This system gives a higher priority to incoming jobs. They’ll run first, maximizing response time. If they’re short, they’ll also finish quickly. However, if they turn out to be longer, they’ll get moved into a lower queue, which will only run after every other job. In order to continue running the longer jobs if there are too many interactive jobs, all the priorities are reset periodically. In some variants, the lower priority queues have longer time slices, as the non-interactive jobs are often CPU bound and this reduces context switching costs.


  • automatic adjustment of priorities based on observed runtime
  • good tradeoff between response time and turnaround time


  • no way to specify which jobs have higher priority permanently
  • priority reset (rule 5) feels like it would be tricky to implement for human scheduling
  • need a system to manage task priorities

2.2 Fair-share scheduler

Rather optimizing turnaround time and response time, you could try to spend the same amount of time for each task.
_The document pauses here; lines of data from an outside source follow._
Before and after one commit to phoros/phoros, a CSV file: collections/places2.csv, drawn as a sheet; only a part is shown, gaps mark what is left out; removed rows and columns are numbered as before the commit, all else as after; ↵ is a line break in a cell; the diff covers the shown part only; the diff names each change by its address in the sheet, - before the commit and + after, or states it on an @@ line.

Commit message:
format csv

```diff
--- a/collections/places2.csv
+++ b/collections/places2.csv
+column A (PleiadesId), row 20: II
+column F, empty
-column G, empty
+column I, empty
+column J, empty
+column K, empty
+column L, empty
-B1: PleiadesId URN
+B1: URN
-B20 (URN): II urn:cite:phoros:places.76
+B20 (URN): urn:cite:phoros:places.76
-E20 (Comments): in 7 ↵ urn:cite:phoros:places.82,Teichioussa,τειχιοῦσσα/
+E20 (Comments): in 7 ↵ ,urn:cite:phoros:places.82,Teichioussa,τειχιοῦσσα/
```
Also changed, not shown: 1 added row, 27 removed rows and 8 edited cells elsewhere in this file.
This is the idea behind the “fair-share scheduler”, used (with some variations) in the Linux kernel. There are two main ways that people have implemented a fair-share system. In the first, you would allocate “tickets” to each task based on its priority, and then draw a ticket at random for each slot of time. In the second (and the way Linux does it), keep track of how much time you’ve spent on each task (a “virtual runtime”) and run the task you’ve spent the least time on at each slot.6
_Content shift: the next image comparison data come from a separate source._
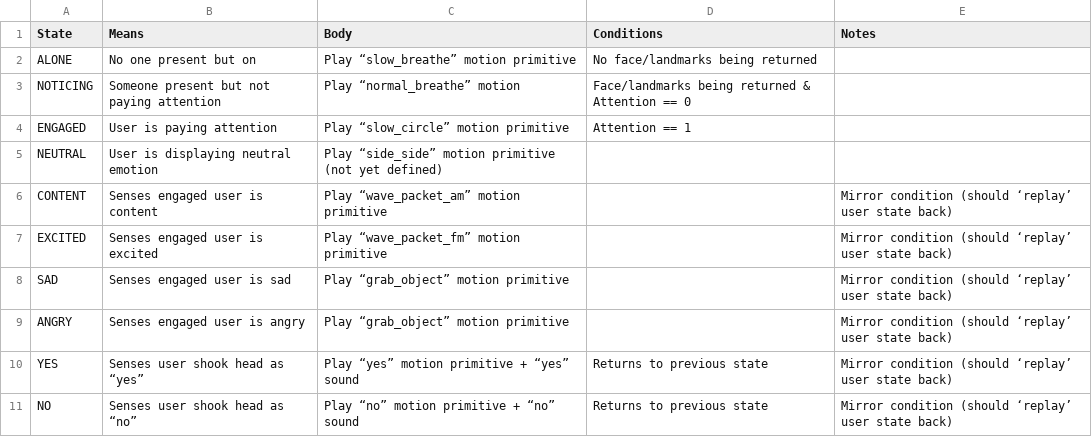
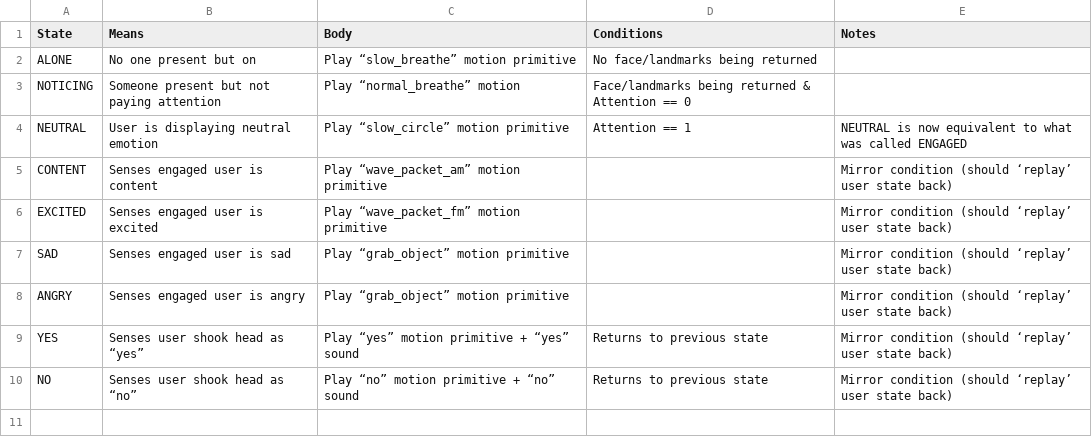
Before and after one commit to stosifian/shoggoth-mini-bringup, a CSV file: shoggoth-mirror-state/States-State Table for Shoggoth-Mirror.csv, drawn as a sheet.

```diff
--- a/shoggoth-mirror-state/States-State Table for Shoggoth-Mirror.csv
+++ b/shoggoth-mirror-state/States-State Table for Shoggoth-Mirror.csv
@@ -3,4 +3,3 @@ ALONE,No one present but on,Play “slow_breathe” motion primitive,No face/lan
 NOTICING,Someone present but not paying attention,Play “normal_breathe” motion,Face/landmarks being returned & Attention == 0,
-ENGAGED,User is paying attention,Play “slow_circle” motion primitive,Attention == 1,
-NEUTRAL,User is displaying neutral emotion,Play “side_side” motion primitive (not yet defined),,
+NEUTRAL,User is displaying neutral emotion,Play “slow_circle” motion primitive,Attention == 1,NEUTRAL is now equivalent to what was called ENGAGED
 CONTENT,Senses engaged user is content,Play “wave_packet_am” motion primitive,,Mirror condition (should ‘replay’ user state back)
```
Also changed, not shown: shoggoth-mirror-state/Timing-Timing Table for Shoggoth-Mirror.csv, shoggoth-mirror-state/Transitions-Transition Table for Shoggoth-Mirror.csv, 6 other files.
  • ticket system is simple to implement
  • easy to tune the priority of tasks


  • tasks which mostly wait on input do not get their fair share
  • must tune priorities manually
  • the second approach (based on “virtual runtime”) seems harder to implement in practice
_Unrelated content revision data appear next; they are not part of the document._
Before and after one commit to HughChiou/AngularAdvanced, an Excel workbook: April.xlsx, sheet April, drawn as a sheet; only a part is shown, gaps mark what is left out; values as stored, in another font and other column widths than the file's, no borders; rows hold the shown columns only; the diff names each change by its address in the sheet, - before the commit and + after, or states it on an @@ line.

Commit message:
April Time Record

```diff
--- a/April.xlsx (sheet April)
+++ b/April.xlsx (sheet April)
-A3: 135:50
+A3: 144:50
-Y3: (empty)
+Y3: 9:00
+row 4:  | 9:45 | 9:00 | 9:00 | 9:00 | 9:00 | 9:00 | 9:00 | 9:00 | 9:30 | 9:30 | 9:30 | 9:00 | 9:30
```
3 Scheduling for humans

Between the two modern scheduling systems, the fair-share scheduling system seems like the easiest to adopt. Indeed, the author and artist Viviane Schwarz uses a fair-share scheduling system for her tasks, to great effect:

One of my most important work tools is a bingo wheel which I throw wooden balls in labelled with the projects I need to work on. […] I spin out a project, set a timer and work on it for half an hour or an hour to take it forward, then I spin again until it’s time to stop working. It sounds quite ridiculous but it beats every other system I’ve ever tried for productivity; you just have to make sure the right balls are in the cage, throw in more if a deadline is approaching or take some out if something gets less urgent.

I’m intrigued by the automatic priority management of the multilevel feedback queue as well, although using it would require logging time spent on each task. I haven’t found anyone doing this exactly, but there is some precedent in thinking of todo lists as priority queues.

Either way, I couldn’t find anything to manage todo lists in this way. It would be a useful application if someone does develop it!



Based on the book, I also made a couple of small changes to my life, notably buying a stand for my clothes and making more heavy use of the “recently modified” heuristic when sorting things (or at least, feeling more comfortable with it as reasonably optimal). Still, the scheduling parallel is what interested me the most in the end.


The book covers scheduling tradeoffs at a pretty high level, focusing primarily on the earliest deadline first (EDF) and shortest job next (SJN) algorithms, and has brief discussions on priority inversion and context switching. The book’s focus is understandable given the its audience and space constraints, but the recommendations for practical time management feel somewhat shallow (e.g. beware of context switching, check prerequisites for tasks).


In the OS literature, “procedural” and “cognitive” costs are generally referred to as “direct” and “indirect” costs.


For instance, the majority of students underestimated how long it would take to finish a paper by about 50% when optimistic, and even by 12% when asked to make a pessimistic estimate. (Buehler, Griffin, Ross, 1994)


Lifted from Operating Systems: Three Easy Pieces by Remzi H. Arpaci-Dusseau and Andrea C. Arpaci-Dusseau.


To continue spending time on long running tasks, you need to pretend that new tasks have been running for the minimum time you’ve spent on any current task.